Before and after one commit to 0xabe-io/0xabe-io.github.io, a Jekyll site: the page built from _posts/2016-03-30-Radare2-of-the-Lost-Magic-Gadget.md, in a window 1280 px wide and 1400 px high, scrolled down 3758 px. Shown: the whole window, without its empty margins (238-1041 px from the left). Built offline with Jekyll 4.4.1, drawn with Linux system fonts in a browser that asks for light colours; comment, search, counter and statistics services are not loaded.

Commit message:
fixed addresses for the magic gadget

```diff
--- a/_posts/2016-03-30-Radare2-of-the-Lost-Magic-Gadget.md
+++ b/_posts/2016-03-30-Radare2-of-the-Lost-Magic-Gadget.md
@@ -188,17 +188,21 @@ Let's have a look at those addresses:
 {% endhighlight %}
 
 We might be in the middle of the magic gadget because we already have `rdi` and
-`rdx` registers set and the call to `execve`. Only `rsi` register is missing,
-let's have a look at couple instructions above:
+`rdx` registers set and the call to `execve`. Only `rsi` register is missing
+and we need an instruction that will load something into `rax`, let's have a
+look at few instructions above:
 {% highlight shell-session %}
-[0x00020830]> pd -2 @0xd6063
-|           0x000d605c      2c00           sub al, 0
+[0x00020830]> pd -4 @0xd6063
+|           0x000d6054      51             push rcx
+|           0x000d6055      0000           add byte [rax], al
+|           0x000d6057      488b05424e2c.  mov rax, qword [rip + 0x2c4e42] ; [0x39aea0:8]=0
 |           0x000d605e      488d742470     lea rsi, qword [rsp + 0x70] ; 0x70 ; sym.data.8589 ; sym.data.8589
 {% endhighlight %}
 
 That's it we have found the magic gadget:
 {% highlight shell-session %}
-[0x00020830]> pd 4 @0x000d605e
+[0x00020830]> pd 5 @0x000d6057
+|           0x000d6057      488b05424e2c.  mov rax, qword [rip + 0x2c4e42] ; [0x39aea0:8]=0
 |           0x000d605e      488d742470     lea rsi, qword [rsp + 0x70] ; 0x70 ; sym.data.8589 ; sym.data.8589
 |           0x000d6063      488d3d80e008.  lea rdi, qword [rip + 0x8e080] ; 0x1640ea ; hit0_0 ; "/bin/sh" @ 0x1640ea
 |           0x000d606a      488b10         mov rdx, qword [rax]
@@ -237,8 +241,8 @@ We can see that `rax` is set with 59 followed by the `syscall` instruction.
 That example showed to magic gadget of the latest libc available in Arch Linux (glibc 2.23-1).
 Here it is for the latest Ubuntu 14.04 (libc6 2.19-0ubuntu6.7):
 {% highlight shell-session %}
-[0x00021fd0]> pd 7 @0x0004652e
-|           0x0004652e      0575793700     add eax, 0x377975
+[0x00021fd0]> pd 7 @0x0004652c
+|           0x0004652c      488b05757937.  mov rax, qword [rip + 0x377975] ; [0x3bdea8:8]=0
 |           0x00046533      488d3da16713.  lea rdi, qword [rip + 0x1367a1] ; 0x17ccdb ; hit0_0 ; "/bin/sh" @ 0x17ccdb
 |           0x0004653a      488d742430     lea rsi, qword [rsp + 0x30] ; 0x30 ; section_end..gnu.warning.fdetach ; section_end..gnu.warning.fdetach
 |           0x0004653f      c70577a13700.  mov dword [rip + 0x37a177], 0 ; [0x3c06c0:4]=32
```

■ ■ ■ ■

**WHAT TO WORK ON:** The answer must be a single number: how many lines of the entries contain "above".

**TASK RESPONSE:** 2